Let’s talk about ability and capability for a moment. I define ability as the combination of innate talent, aptitude, and intelligence an employee has. Ability is a hire-time attribute; we should only hire employees with the ability to be successful contributors to our organization in the intended functional roles. Capability, on the other hand, is the combination of knowledge, skill, and experience that an employee can bring to bear on their work. While we can improve an employee’s capability over time with training, coaching, and mentoring, an employee’s ability is generally fixed… it is what it is. In short, we should hire employees with great ability and then endeavor to continually increase their capability so they can grow in their careers while increasingly contributing to the organization’s success over time. A good performance appraisal process should identify whether performance issues are related to ability or capability, to guide us in terms of effective corrective actions.
Many people in the Agile community are against performance appraisals, for valid and invalid reasons. Interestingly enough, W. Edwards Deming, the philosophical originator of the Agile software movement, was also opposed to performance reviews2 because he believed that performance was mostly a factor of the organization rather than the employees and therefore we should focus on improving systems, processes, and methods instead of fixing people. It’s not enough to say performance appraisals stink and we ought to get rid of them. If we want to change things for the better, we need to remember that something always beats nothing. We need to offer an alternative that provides the benefit the organization expects from performance appraisals without the problems,that as Dr. Deming emphasized focused on how individuals interacted with others and with the organization’s systems. Perhaps we need to look at what matters… not only what individuals accomplish and how well, but also how well they collaborate, whether they help others or focus solely on their own work, and whether they contribute to the team or destabilize it. The way to get started is to establish a series of questions that will help ascertain performance around teamwork, collaboration, and contribution as well as individual performance, and then get the team involved in reviews along with functional managers. If we understand and embrace the concept of continual improvement through the use of feedback and the application of the Deming Cycle, we can evolve our way to a truly better approach to performance appraisals, one that works for everyone… the individual employee, the manager, and the organization.

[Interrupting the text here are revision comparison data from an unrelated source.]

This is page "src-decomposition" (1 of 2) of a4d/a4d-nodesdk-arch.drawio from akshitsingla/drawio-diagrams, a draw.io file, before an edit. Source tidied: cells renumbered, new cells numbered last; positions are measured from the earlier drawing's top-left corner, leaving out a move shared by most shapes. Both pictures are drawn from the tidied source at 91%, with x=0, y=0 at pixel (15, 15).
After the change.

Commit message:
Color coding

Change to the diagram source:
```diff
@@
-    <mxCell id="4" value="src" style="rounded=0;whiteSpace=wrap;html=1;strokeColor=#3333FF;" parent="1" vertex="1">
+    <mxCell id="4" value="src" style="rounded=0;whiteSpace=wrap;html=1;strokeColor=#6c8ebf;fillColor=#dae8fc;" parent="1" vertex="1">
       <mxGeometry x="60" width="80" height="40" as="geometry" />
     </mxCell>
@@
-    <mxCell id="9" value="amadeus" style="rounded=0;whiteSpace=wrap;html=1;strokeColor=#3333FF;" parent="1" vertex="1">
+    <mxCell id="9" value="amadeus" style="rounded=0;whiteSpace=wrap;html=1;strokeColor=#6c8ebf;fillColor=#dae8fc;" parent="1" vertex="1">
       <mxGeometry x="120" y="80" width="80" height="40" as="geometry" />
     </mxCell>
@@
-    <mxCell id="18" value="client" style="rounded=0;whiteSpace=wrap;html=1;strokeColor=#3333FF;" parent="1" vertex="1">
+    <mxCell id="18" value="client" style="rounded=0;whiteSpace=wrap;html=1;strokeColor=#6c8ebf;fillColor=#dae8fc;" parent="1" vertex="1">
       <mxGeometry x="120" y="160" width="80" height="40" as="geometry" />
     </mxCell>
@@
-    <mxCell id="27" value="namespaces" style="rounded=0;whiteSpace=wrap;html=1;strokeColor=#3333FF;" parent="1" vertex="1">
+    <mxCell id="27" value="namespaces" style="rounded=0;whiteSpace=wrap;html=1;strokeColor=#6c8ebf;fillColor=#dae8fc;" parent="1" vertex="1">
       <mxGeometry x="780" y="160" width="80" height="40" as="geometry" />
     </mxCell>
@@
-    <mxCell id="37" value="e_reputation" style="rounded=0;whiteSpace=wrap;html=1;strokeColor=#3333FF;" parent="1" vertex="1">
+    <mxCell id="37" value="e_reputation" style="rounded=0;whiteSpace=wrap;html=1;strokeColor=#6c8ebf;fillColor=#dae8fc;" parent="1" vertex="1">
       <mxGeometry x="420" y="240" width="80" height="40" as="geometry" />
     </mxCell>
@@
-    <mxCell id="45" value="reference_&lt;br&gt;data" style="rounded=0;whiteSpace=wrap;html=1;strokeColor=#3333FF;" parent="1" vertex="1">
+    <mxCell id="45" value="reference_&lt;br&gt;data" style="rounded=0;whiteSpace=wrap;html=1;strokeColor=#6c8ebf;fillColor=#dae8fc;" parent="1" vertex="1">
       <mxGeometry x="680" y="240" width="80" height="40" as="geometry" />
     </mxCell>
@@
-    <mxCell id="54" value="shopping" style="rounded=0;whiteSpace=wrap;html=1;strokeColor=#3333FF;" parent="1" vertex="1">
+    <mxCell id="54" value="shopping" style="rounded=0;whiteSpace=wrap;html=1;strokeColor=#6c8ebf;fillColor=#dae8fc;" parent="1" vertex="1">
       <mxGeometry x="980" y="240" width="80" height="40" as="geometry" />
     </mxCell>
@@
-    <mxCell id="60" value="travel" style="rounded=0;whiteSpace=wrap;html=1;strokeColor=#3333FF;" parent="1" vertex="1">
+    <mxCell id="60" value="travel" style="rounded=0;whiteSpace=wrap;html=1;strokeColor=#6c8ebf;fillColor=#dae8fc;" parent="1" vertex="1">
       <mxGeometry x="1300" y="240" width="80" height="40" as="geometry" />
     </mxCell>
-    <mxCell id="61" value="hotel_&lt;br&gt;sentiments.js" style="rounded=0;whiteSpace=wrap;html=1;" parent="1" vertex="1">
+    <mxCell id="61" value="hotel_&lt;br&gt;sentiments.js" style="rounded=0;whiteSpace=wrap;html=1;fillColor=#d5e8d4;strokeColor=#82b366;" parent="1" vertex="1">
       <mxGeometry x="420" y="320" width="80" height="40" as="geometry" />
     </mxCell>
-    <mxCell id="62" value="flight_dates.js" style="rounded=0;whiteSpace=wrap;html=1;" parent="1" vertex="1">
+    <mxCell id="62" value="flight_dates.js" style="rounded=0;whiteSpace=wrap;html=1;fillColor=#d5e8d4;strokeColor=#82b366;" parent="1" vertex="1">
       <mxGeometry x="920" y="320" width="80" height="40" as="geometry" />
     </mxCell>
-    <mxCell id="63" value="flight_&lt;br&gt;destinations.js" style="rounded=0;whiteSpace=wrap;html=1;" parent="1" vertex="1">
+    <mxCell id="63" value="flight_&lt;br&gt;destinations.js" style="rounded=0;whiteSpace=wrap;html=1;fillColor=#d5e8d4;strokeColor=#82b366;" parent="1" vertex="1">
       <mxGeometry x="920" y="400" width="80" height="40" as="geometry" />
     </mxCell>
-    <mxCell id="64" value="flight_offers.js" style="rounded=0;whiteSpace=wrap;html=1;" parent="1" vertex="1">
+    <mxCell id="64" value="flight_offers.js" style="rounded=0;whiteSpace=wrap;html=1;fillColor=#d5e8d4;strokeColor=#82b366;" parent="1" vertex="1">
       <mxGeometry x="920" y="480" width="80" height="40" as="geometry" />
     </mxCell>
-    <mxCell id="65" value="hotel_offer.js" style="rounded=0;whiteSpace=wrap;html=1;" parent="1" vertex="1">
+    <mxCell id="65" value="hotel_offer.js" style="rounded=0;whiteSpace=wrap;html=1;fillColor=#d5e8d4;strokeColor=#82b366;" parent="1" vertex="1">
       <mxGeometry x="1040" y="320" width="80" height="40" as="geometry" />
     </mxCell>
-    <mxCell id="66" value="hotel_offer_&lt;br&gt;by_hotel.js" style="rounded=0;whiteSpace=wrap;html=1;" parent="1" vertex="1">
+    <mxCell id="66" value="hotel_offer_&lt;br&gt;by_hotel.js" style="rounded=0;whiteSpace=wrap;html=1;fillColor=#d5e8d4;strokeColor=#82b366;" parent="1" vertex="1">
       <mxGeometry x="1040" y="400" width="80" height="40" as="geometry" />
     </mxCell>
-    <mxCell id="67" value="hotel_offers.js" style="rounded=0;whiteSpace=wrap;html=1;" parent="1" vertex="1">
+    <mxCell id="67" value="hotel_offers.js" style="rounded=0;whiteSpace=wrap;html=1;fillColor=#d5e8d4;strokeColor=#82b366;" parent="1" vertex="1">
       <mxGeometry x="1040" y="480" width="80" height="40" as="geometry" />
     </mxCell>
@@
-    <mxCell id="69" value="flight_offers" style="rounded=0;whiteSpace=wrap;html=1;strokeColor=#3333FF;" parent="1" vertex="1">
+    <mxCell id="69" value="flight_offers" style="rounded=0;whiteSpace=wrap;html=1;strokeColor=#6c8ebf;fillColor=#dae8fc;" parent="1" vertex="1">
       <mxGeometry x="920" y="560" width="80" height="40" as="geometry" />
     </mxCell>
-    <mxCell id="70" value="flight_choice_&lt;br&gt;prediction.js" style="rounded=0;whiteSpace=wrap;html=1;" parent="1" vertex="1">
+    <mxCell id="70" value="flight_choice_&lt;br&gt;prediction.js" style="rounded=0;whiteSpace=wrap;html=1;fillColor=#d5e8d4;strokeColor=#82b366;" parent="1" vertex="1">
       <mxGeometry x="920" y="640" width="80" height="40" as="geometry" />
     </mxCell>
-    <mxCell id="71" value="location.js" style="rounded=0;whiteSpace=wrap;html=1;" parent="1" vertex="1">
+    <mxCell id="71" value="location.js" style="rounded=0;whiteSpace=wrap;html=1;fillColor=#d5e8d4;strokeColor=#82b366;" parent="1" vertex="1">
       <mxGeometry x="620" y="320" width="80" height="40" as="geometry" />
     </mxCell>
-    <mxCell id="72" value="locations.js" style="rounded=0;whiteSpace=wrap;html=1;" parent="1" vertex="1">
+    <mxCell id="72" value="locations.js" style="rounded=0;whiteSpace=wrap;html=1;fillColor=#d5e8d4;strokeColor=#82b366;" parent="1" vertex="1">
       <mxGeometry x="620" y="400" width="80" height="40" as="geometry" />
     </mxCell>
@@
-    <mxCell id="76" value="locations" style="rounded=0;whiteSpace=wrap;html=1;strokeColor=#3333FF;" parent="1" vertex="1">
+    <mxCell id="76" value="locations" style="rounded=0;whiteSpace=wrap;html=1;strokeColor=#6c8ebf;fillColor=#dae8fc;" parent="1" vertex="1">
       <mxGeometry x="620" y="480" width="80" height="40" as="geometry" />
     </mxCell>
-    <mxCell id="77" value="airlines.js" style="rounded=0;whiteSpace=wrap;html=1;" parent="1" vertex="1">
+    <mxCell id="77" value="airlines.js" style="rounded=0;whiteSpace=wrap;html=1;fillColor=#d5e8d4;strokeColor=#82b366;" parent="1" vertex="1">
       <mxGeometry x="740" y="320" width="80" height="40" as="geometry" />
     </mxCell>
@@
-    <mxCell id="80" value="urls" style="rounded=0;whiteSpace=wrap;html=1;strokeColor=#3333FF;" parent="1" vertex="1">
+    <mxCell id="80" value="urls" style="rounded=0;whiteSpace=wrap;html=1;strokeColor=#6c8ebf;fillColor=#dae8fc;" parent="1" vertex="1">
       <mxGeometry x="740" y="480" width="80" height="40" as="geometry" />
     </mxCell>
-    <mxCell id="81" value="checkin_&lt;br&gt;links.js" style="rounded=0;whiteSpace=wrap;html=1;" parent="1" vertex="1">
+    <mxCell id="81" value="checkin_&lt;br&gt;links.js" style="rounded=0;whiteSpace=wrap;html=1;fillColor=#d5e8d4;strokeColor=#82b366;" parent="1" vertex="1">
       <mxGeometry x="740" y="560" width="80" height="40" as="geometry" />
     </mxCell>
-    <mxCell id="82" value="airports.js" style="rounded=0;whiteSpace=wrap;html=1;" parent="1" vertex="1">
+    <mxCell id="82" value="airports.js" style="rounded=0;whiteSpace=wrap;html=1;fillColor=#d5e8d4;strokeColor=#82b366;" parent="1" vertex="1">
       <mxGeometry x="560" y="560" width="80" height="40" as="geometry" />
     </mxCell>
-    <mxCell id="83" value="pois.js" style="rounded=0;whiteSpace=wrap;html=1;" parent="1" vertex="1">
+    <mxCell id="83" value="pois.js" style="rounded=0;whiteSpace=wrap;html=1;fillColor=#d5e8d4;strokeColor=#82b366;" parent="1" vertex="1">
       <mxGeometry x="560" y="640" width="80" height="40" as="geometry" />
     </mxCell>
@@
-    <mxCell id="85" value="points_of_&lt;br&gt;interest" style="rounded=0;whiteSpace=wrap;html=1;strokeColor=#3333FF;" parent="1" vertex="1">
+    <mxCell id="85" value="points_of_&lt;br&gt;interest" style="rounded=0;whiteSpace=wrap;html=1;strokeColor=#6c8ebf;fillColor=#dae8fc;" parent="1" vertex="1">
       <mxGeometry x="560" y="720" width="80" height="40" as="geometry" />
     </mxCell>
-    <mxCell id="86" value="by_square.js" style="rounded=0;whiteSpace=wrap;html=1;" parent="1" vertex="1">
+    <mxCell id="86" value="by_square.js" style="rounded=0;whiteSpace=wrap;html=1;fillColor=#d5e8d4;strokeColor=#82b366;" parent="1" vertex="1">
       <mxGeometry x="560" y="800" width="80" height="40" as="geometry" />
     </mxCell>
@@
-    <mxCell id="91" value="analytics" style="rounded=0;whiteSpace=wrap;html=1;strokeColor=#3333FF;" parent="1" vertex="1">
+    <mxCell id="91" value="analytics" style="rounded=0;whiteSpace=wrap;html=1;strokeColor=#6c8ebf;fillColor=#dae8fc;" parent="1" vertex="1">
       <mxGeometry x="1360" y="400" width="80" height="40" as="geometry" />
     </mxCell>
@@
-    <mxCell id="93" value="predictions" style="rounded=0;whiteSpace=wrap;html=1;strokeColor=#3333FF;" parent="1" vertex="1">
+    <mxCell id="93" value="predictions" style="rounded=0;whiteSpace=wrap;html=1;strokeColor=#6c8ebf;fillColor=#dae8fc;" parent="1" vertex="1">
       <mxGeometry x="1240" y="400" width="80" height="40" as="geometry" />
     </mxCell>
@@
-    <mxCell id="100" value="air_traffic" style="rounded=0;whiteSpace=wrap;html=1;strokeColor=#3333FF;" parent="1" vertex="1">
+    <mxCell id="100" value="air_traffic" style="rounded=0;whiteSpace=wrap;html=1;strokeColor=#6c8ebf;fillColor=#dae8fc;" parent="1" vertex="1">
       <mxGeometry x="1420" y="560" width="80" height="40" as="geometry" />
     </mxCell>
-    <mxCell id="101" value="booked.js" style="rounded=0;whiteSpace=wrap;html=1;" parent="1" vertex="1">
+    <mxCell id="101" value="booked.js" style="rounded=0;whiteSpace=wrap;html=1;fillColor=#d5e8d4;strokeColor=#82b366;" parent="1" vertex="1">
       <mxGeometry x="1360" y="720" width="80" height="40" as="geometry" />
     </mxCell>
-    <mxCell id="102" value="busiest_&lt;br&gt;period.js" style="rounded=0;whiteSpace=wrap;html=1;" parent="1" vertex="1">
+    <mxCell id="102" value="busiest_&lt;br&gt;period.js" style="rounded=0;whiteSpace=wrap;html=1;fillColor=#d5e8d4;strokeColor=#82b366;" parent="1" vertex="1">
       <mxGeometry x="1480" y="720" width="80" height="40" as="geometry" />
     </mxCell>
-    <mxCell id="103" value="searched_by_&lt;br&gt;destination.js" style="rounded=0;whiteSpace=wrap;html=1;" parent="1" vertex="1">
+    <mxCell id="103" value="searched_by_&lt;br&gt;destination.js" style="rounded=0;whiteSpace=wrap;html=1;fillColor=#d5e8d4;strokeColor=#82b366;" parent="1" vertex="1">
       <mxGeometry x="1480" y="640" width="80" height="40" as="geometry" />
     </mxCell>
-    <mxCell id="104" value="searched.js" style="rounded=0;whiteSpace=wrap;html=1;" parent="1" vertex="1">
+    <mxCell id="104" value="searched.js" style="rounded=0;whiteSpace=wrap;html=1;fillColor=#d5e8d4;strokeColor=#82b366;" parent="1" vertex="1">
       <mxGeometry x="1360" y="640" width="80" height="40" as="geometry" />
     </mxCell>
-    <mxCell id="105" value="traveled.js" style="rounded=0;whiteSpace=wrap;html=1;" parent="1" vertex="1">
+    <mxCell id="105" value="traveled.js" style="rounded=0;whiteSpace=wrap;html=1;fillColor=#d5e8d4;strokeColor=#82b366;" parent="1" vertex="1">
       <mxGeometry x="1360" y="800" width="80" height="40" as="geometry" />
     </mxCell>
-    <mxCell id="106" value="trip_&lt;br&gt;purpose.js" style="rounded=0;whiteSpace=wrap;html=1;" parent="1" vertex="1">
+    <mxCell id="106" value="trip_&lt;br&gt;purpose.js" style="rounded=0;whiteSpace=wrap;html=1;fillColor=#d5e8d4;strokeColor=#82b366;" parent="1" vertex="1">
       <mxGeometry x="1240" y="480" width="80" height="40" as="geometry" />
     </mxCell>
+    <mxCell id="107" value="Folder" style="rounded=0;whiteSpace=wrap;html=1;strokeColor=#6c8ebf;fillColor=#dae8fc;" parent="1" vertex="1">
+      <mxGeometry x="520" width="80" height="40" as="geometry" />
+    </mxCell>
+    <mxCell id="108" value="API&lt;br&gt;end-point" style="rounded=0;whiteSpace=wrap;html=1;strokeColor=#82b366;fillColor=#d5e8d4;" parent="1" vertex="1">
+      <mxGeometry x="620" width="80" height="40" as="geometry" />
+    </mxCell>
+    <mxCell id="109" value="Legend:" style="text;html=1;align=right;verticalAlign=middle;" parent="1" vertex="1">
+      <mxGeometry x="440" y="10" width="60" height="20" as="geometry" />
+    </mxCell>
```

1Pozin, Ilya, “Why Everyone Hates Performance Reviews And How To Fix Them,” Forbes.com, December 10, 2014,http://www.forbes.com/sites/ilyapozin/2014/12/10/why-everyone-hates-performance-reviews-and-how-to-fix-them/
2Hunter, John, “Dr. Deming Called for the Elimination of The Annual Performance Review,” The W. Edwards Deming Institute Blog, October 29, 2012, http://blog.deming.org/2012/10/dr-deming-called-for-the-elimination-of-the-annual-performance-appraisal/